Note: this article was originally published at www.earthlightbooks.blogspot.com.
A lot of the weirdness of contemporary life can be laid at the
cyborgian feet of media technology. We don't just live in a world of the
talking, life-like facsimiles of Dan Rather and Bill Clinton and Tom
Cruise--a veritable Hades of talking ghosts. No, our lives are set within a history of fake-live personas. That is, we live in a world where television and film aren't just real; they're even dated. For most of human history, the idea of literally listening to dead people, with them visibly standing right there,
in front of you, was the stuff of magic: a sacred, or at least
ethereal, experience. Now, it's still magic, but our all-consuming drive
for technology has multiplied the number of talking ghosts so far that
they now outnumber the living. Our ghosts are common and banal.
Which is odd, I think: living not even during but after the advent of godlike technologies such as moving pictures (not to mention interactive video games, or how the internet lets anyone
split their soul among a variety of ghosts). I mean, as long as there
have been people, they've been crowded and defined by their histories.
But I imagine it's never been quite so crowded before. Queen Elizabeth

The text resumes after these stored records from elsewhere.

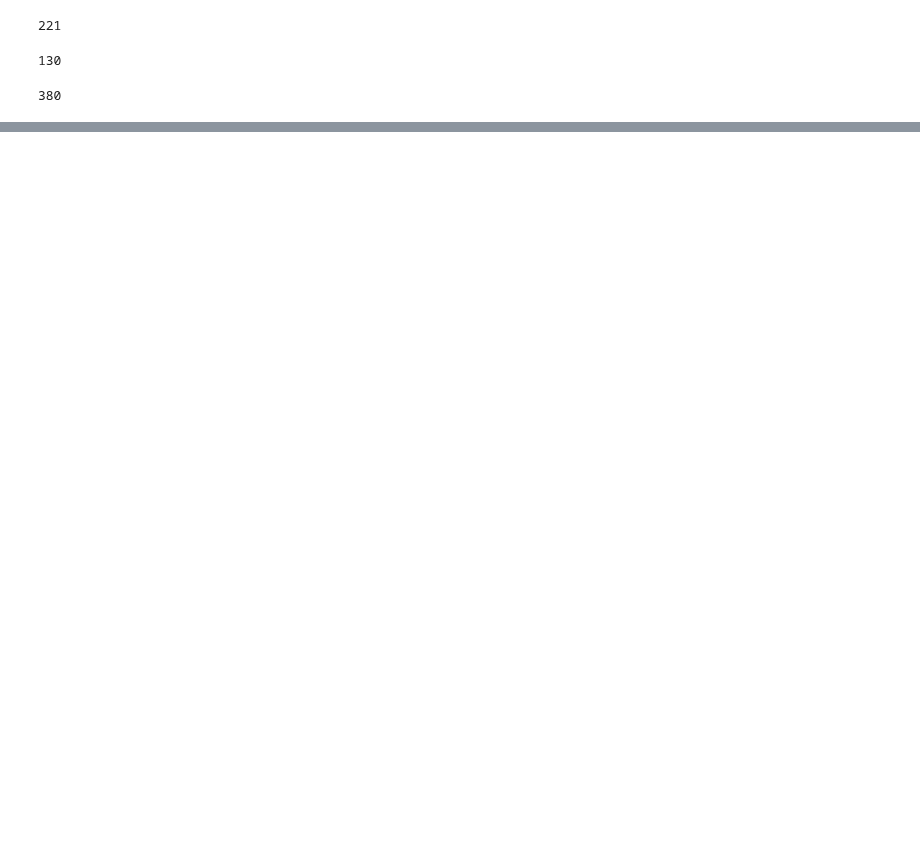
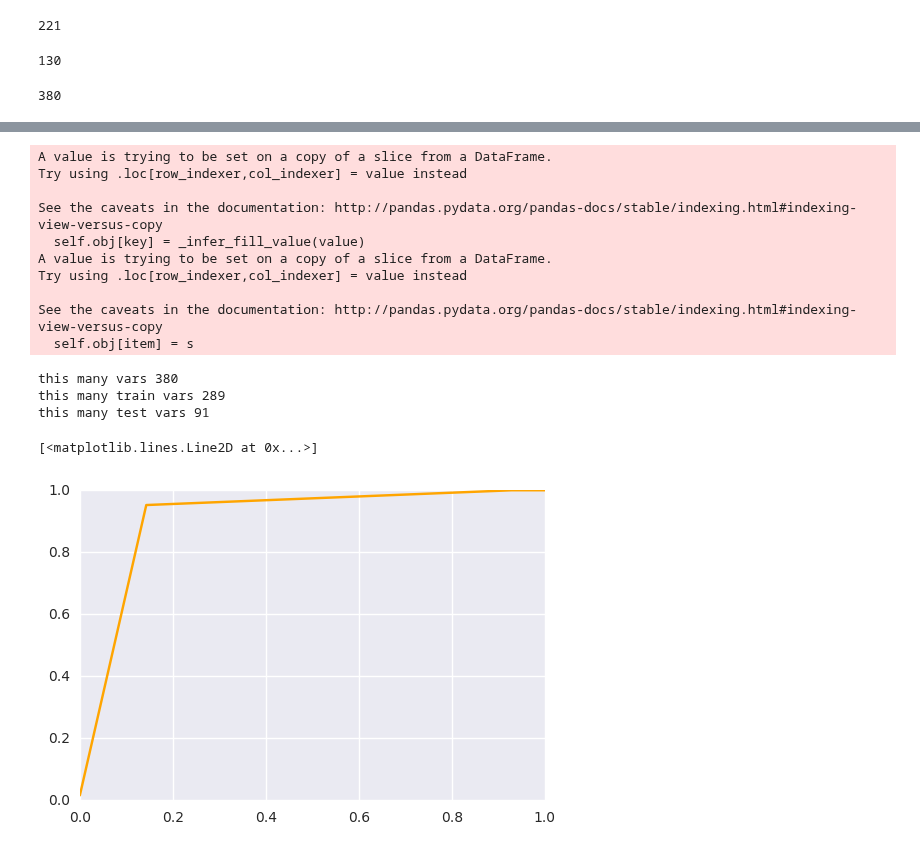
Before and after one commit to samesense/pathopredictor, a Jupyter notebook: notebooks/pure-domains.ipynb, the cells around one changed output, grey strips where cells are left out. Cells and saved outputs as stored; diff of their text form; code cells hidden in the pictures; blank space fills up the shorter version.

```diff
--- a/notebooks/pure-domains.ipynb
+++ b/notebooks/pure-domains.ipynb
@@ -151,0 +175,20 @@ len(df_x)
+# %%
+# problem: on y can be in multiple domains
+# 9:131344110:C:C <- not a change
+# 2:166850715:A:A <- not a change
+#  NM_001165963.1:c.4793A>T and NM_001130438.1:c.1511C>T have wrong pattern
+pfams = set(df_x['pfam'])
+print('total pfams', len(pfams))
+cc = ['chrom','pos','ref','alt']
+y_set = {':'.join([str(y) for y in ls]) for ls in
+         df_x.groupby('pfam').apply(fn).values}
+print( 'this many y', len(y_set) )
+#print(y_set)
+keys = [':'.join([str(xx) for xx in x]) for x in df_x[cc].values]
+for y in y_set:
+    if not y in keys:
+        print(y)
+y_eval = df_x.apply(lambda row: ':'.join([str(row[x]) for x in cc]) in y_set, axis=1)
+df_x['is_test'] = y_eval
+print( Counter(df_x['is_test']) )
+print( Counter(y_eval) )
@@ -151,0 +204,45 @@ len(df_x)
+# %%
+df_train = df_x[~df_x.is_test]
+# calc fracs
+df_tmp = (df_train['pfam'].str.split(',', expand=True)
+         .stack()
+         .reset_index(level=0)
+         .set_index('level_0')
+         .rename(columns={0:'pfam'})
+         .join(df_pre.drop('pfam',1), how='left')
+         )
+dd_tmp = df_tmp.groupby('pfam').apply(calc_path_frac)
+ff_tmp = dd_tmp.reset_index()
+print('this many domains', len(ff_tmp))
+
+ff_tmp.loc[:, 'path_na'] = ff_tmp.apply(lambda row: 1 if row['path_frac']==-1 else 0, axis=1)
+domain_info = {pfam:[path_frac, size, path_na]
+               for pfam, path_frac, size, path_na
+               in ff_tmp.values}
+
+df_train.loc[:, 'path_frac_c'] = df_train.apply(lambda row: match(row, domain_info)[0], axis=1)
+df_train.loc[:, 'size_c'] = df_train.apply(lambda row: match(row, domain_info)[1], axis=1)
+df_train.loc[:, 'path_na_c'] = df_train.apply(lambda row: match(row, domain_info)[2], axis=1)
+
+df_test = df_x[df_x.is_test]
+df_test.loc[:, 'path_frac_c'] = df_test.apply(lambda row: match(row, domain_info)[0], axis=1)
+df_test.loc[:, 'size_c'] = df_test.apply(lambda row: match(row, domain_info)[1], axis=1)
+df_test.loc[:, 'path_na_c'] = df_test.apply(lambda row: match(row, domain_info)[2], axis=1)
+
+print('this many vars', len(df_x))
+print('this many train vars', len(df_train))
+print('this many test vars', len(df_test))
+
+cols = ['mpc', 'size_c', 'path_na_c', 'path_frac_c']
+X, y = df_train[cols], df_train['y']
+tree_clf.fit(X, y)
+dot_data = StringIO()
+tree.export_graphviz(tree_clf, feature_names=cols, out_file=dot_data)
+graph = pydotplus.graph_from_dot_data( dot_data.getvalue() )
+graph.write_pdf('mtr_tree.x.pdf')
+X_test, y_test = df_test[cols], df_test['y']
+preds = tree_clf.predict_proba(X_test)
+#print(preds)
+fpr_tree, tpr_tree, _ = metrics.roc_curve(list(y_test), [p[1] for p in preds], pos_label=1)
+plt.plot(fpr_tree, tpr_tree, label='tree', color='orange')
+# %% [output]
@@ -151,0 +250,15 @@ len(df_x)
+A value is trying to be set on a copy of a slice from a DataFrame.
+Try using .loc[row_indexer,col_indexer] = value instead
+
+See the caveats in the documentation: http://pandas.pydata.org/pandas-docs/stable/indexing.html#indexing-view-versus-copy
+  self.obj[key] = _infer_fill_value(value)
+A value is trying to be set on a copy of a slice from a DataFrame.
+Try using .loc[row_indexer,col_indexer] = value instead
+
+See the caveats in the documentation: http://pandas.pydata.org/pandas-docs/stable/indexing.html#indexing-view-versus-copy
+  self.obj[item] = s
+this many vars 380
+this many train vars 289
+this many test vars 91
+[<matplotlib.lines.Line2D at 0x...>]
+[figure, added]
```
Also changed, not shown: parts of 9 cells of this notebook.
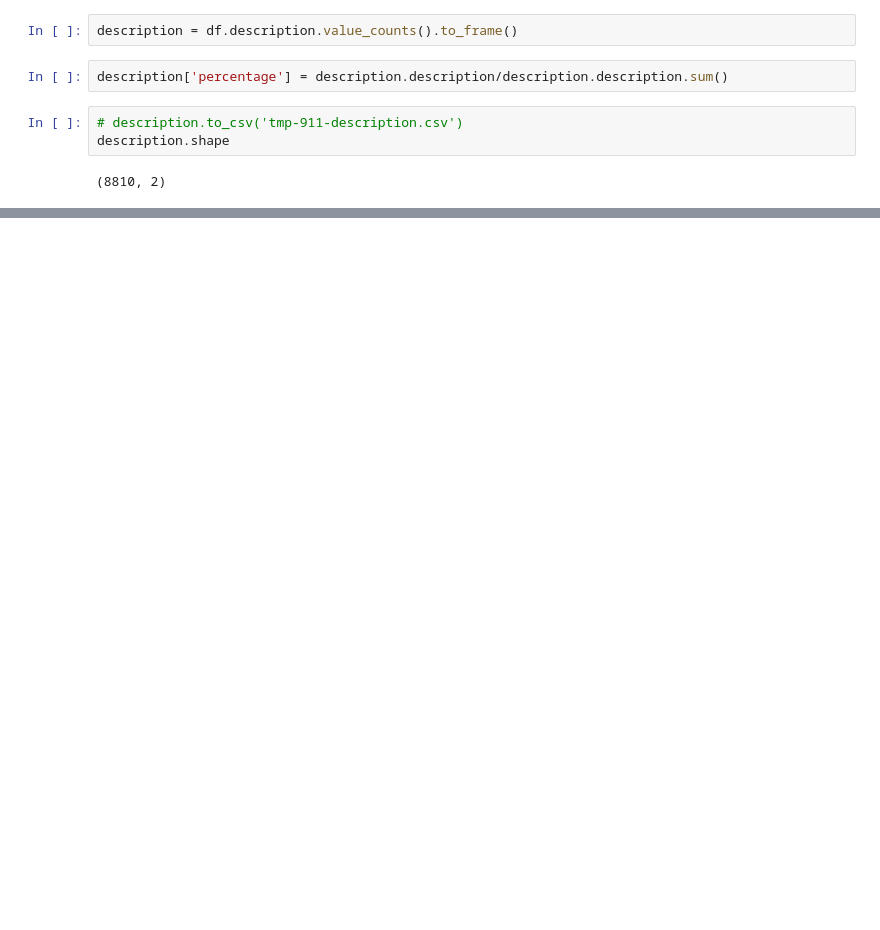
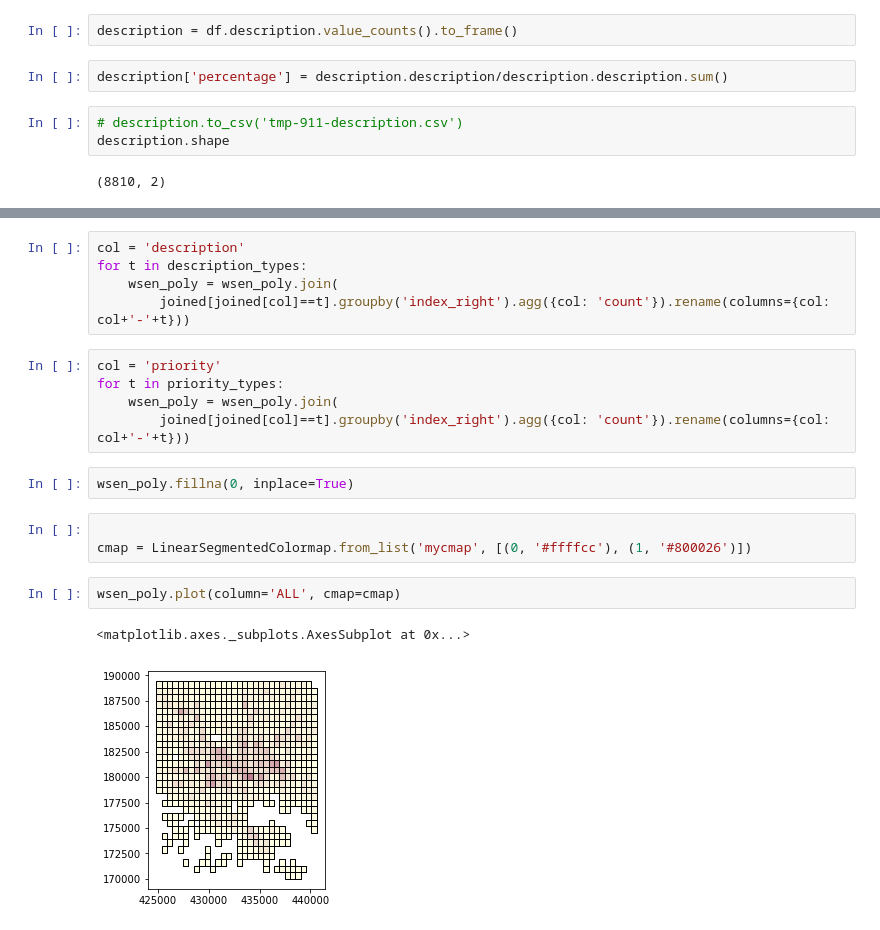
Before and after one commit to JHWu92/public-safety-baltimore, a Jupyter notebook: data/open-baltimore/UNDERSTAND - 911.ipynb, the cells around one changed output, grey strips where cells are left out. Saved outputs shown, nothing was run; the diff lists cells and outputs as text; blank space fills up the shorter version.

```diff
--- a/data/open-baltimore/UNDERSTAND - 911.ipynb
+++ b/data/open-baltimore/UNDERSTAND - 911.ipynb
@@ -34,0 +149,20 @@ description.shape
+# %%
+col = 'description'
+for t in description_types:
+    wsen_poly = wsen_poly.join(
+        joined[joined[col]==t].groupby('index_right').agg({col: 'count'}).rename(columns={col: col+'-'+t}))
+# %%
+col = 'priority'
+for t in priority_types:
+    wsen_poly = wsen_poly.join(
+        joined[joined[col]==t].groupby('index_right').agg({col: 'count'}).rename(columns={col: col+'-'+t}))
+# %%
+wsen_poly.fillna(0, inplace=True)
+# %%
+
+cmap = LinearSegmentedColormap.from_list('mycmap', [(0, '#ffffcc'), (1, '#800026')])
+# %%
+wsen_poly.plot(column='ALL', cmap=cmap)
+# %% [output]
+<matplotlib.axes._subplots.AxesSubplot at 0x...>
+[figure, added]
```
Also changed, not shown: parts of 32 cells of this notebook, 8 other files.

may have been preceded by enough English history to fill a library, and
she was presumably preceded by her own reputation. But what I'm
wondering is, What's it like to be Sean Connery? To be old, fat, bald,
and forever upstaged by the walking memory of your youth as a
Living after the scientific- and
industrial-revolutions also means that we're forever obsessed with
novelty. Our technological progress has shaped our understanding of the shape
of history such that time is shaped like an arrow which moves forward.
"Timeless" and "eternal" are difficult adjectives for us to take
seriously: we know, from our earliest years, that the future will be
new. For us, everything under the sun must be new.
we're forever looking forward. And, because of our ghost-producing
technologies of TV etc., we're forever producing facsimiles of what
we're looking forward to. We're the first era where science fiction
makes any sense as a genre, because we're the first era to take it for
granted that the future will be importantly different from the past.
So--to add to the weirdness--we live in an age haunted by the ghosts of
the future of the past: of what people fifty or thirty or ten
years ago thought the future would be like. We're swimming in an ocean
of yesterdays' tomorrows: The Jetsons, Blade Runner, Nineteen Eighty-Four.
Most of our examples of "the future" look and feel
old-fashioned...which fact must, obviously, have really strange and
counter-intuitive effects on our sense of "the future." And since our
entire identity as human beings is in reference to the future--we are
nothing if not forward-looking--this must implicitly affect our
identities per se.
All of which helps explain why I feel 1) like laughing and 2) utterly terrified when I read that flying panoptic robots are becoming commercially available, to police and hobbyists across the country. (Also see here.)
Politics (401) Quotes (349) Literary Birthdays (335) Book History (328) Useful Information (323) News (319) Daily Bleeds (281) Protests (249) Obits and Eulogies (230) Poetry (227) Reference and LitTools (204) Authors (157) Articles (73) Environment (51) Anarchism (50) Activism (47) Events (41) humor (39) Book Reviews (33) Media (29) Economics (28) Health and Medicine (26) Olympia (26) Weird Shit (23) Nuclear (18) Science Fiction (16) Disasters (15) Technology (15) Reading (14) Drugs (13) Survival (11) Videos (11) capitalism (11) Hacking (10) government (10) Booksellers (8) Conspiracies (8) Counterculture (8) Philosophy (8) Prisons (8) Books (7) Printing (7) Banned Books (6) Food (6) Pacific Northwest (6) Zines (6) Beat Generation (5) Community (5) E-Books and E-Readers (5) Evergreen (5) Censorship (4) Comic Books and Graphic Novels (4) Comics and Art (4) Computers (4) Etymology (4) Storytelling (4) Bicycles (3) Deep Green Resistance (3) Bukowski (2) Cyberpunk (2) Earthquakes (2) Education (2) Philip K. Dick (2) Barter Faire (1) Fukushima (1)